Although this case was decided by the trial court before our Supreme Court's decision in Robinson, “appellate courts must apply the law as it exists at the time of the appellate court's judgment, even though doing so might change the judgment of the trial court which was correct at the time it was rendered.” Sharfuddin v. Drug Emporium, 230 Ga.App. 679(1), 498 S.E.2d 748 (1998).
In this case, the record does not show that Laffoday had knowledge of the hazard which was equal to that of Winn Dixie. Although she knew that water was present on the floor of the produce preparation area before her fall, there is no evidence that she actually knew about the particular wetness which caused her to fall. Winn Dixie, on the other hand, did have actual knowledge of this area because its employee admitted this area was still “a little bit slick” after it was dry-mopped minutes before Laffoday's fall. Thus, the issue to be resolved in this case is whether Laffoday should have seen the wetness before her fall, i.e., did she exercise ordinary care for her own safety?
In Robinson, supra, the Supreme Court of Georgia held “that an invitee's failure to exercise ordinary care is not established as a matter of law by the invitee's admission that he did not look at the site on which he placed his foot or that he could have seen the hazard had he visually examined the floor before taking the step which led to his downfall. Rather, the issue is whether, taking into account all the circumstances existing at the time and place of the fall, the invitee exercised the prudence the ordinarily careful person would use in a like situation. We further hold that an invitee presents some evidence of the exercise of reasonable care for personal safety when the invitee explains that something in the control of the owner/occupier and of such a nature that the owner/occupier knew or should have known of its distractive quality caused him not to look to the site of the hazard.” Robinson, 268 Ga. at 748, 493 S.E.2d 403.

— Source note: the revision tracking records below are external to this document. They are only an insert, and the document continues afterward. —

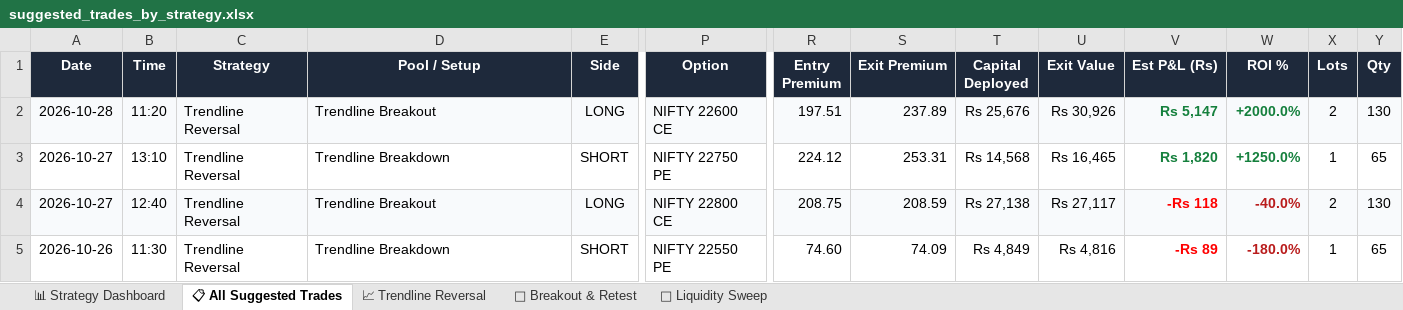
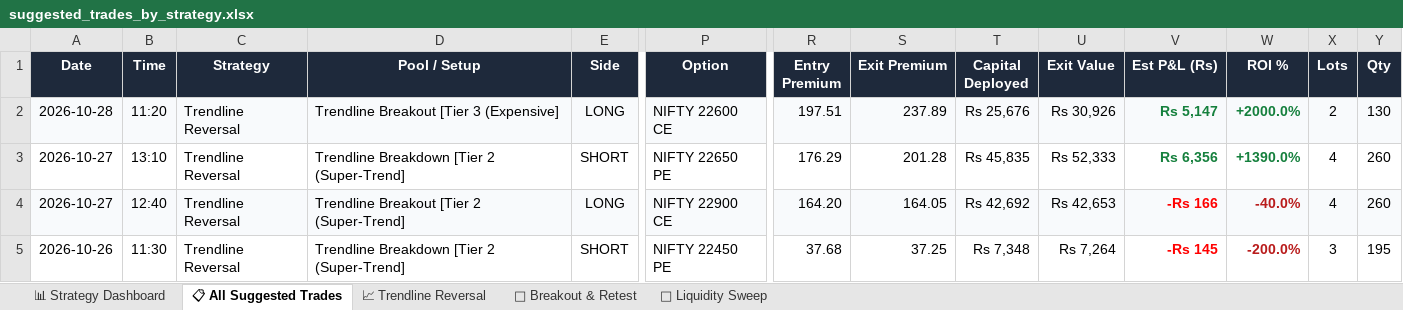
Before and after one commit to skoust1-a11y/genesis, an Excel workbook: trades/suggested_trades_by_strategy.xlsx, sheet 📋 All Suggested Trades, drawn as a sheet; only a part is shown, gaps mark what is left out; values as stored, in another font and other column widths than the file's, no borders; the diff covers the shown part only; the diff names each change by its address in the sheet, - before the commit and + after, or states it on an @@ line.

Commit message:
feat(sizing): implement 3-Tier Execution Framework (3 Lots 1-OTM, 4 Lots 2-OTM Super-Trend, 2 Lots ATM)
- Add is_super_trend_setup to detect high-velocity trendline & OR-30 expansions
- Add resolve_strike_and_lots to dynamically enforce the 3-Tier Execution Framework
- Tier 1: 3 Lots with 1-OTM for general daily setups
- Tier 2: 4 Lots with 2-OTM for Super-Trend days
- Tier 3: 2 Lots with ATM for expensive/fresh contracts
- Update option_plan, estimated_plan, alert bodies, and Excel logs with tier tags
- Verify 19 backend unit tests passing

```diff
--- a/trades/suggested_trades_by_strategy.xlsx (sheet 📋 All Suggested Trades)
+++ b/trades/suggested_trades_by_strategy.xlsx (sheet 📋 All Suggested Trades)
-D2 (Pool / Setup): Trendline Breakout
+D2 (Pool / Setup): Trendline Breakout [Tier 3 (Expensive]
-D3 (Pool / Setup): Trendline Breakdown
+D3 (Pool / Setup): Trendline Breakdown [Tier 2 (Super-Trend]
-P3 (Option): NIFTY 22750 PE
+P3 (Option): NIFTY 22650 PE
-R3 (Entry Premium): 224.12
+R3 (Entry Premium): 176.29
-S3 (Exit Premium): 253.31
+S3 (Exit Premium): 201.28
-T3 (Capital Deployed): Rs 14,568
+T3 (Capital Deployed): Rs 45,835
-U3 (Exit Value): Rs 16,465
+U3 (Exit Value): Rs 52,333
-V3 (Est P&L (Rs)): Rs 1,820
+V3 (Est P&L (Rs)): Rs 6,356
-W3 (ROI %): +1250.0%
+W3 (ROI %): +1390.0%
-X3 (Lots): 1
+X3 (Lots): 4
-Y3 (Qty): 65
+Y3 (Qty): 260
-D4 (Pool / Setup): Trendline Breakout
+D4 (Pool / Setup): Trendline Breakout [Tier 2 (Super-Trend]
-P4 (Option): NIFTY 22800 CE
+P4 (Option): NIFTY 22900 CE
-R4 (Entry Premium): 208.75
+R4 (Entry Premium): 164.20
-S4 (Exit Premium): 208.59
+S4 (Exit Premium): 164.05
-T4 (Capital Deployed): Rs 27,138
+T4 (Capital Deployed): Rs 42,692
-U4 (Exit Value): Rs 27,117
+U4 (Exit Value): Rs 42,653
-V4 (Est P&L (Rs)): -Rs 118
+V4 (Est P&L (Rs)): -Rs 166
-X4 (Lots): 2
+X4 (Lots): 4
-Y4 (Qty): 130
+Y4 (Qty): 260
-D5 (Pool / Setup): Trendline Breakdown
+D5 (Pool / Setup): Trendline Breakdown [Tier 2 (Super-Trend]
-P5 (Option): NIFTY 22550 PE
+P5 (Option): NIFTY 22450 PE
-R5 (Entry Premium): 74.60
+R5 (Entry Premium): 37.68
-S5 (Exit Premium): 74.09
+S5 (Exit Premium): 37.25
-T5 (Capital Deployed): Rs 4,849
+T5 (Capital Deployed): Rs 7,348
-U5 (Exit Value): Rs 4,816
+U5 (Exit Value): Rs 7,264
-V5 (Est P&L (Rs)): -Rs 89
+V5 (Est P&L (Rs)): -Rs 145
-W5 (ROI %): -180.0%
+W5 (ROI %): -200.0%
-X5 (Lots): 1
+X5 (Lots): 3
-Y5 (Qty): 65
+Y5 (Qty): 195
```
Also changed, not shown: 934 edited cells and cell formats elsewhere in this sheet, sheet 🔄 Breakout & Retest, sheet 📈 Trendline Reversal, sheet 🎯 Liquidity Sweep, sheet 📊 Strategy Dashboard, trades/by_strategy/breakout_and_retest.xlsx, trades/by_strategy/liquidity_sweep.xlsx, 10 other files.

Application of these principles requires us to reverse the grant of summary judgment to Winn Dixie. See West Lumber Co. v. Beck, 231 Ga.App. 46, 497 S.E.2d 647 (1998); Jones v. Ingles Markets, 231 Ga.App. 338, 342, 498 S.E.2d 365 (1998) (physical precedent only). The evidence in this case is not “plain, palpable, and undisputed,” within the meaning of Robinson, supra at 748, 493 S.E.2d 403, that Laffoday failed to exercise ordinary care for her own safety.
ANDREWS, Chief Judge.
POPE, P.J., and RUFFIN, J., concur.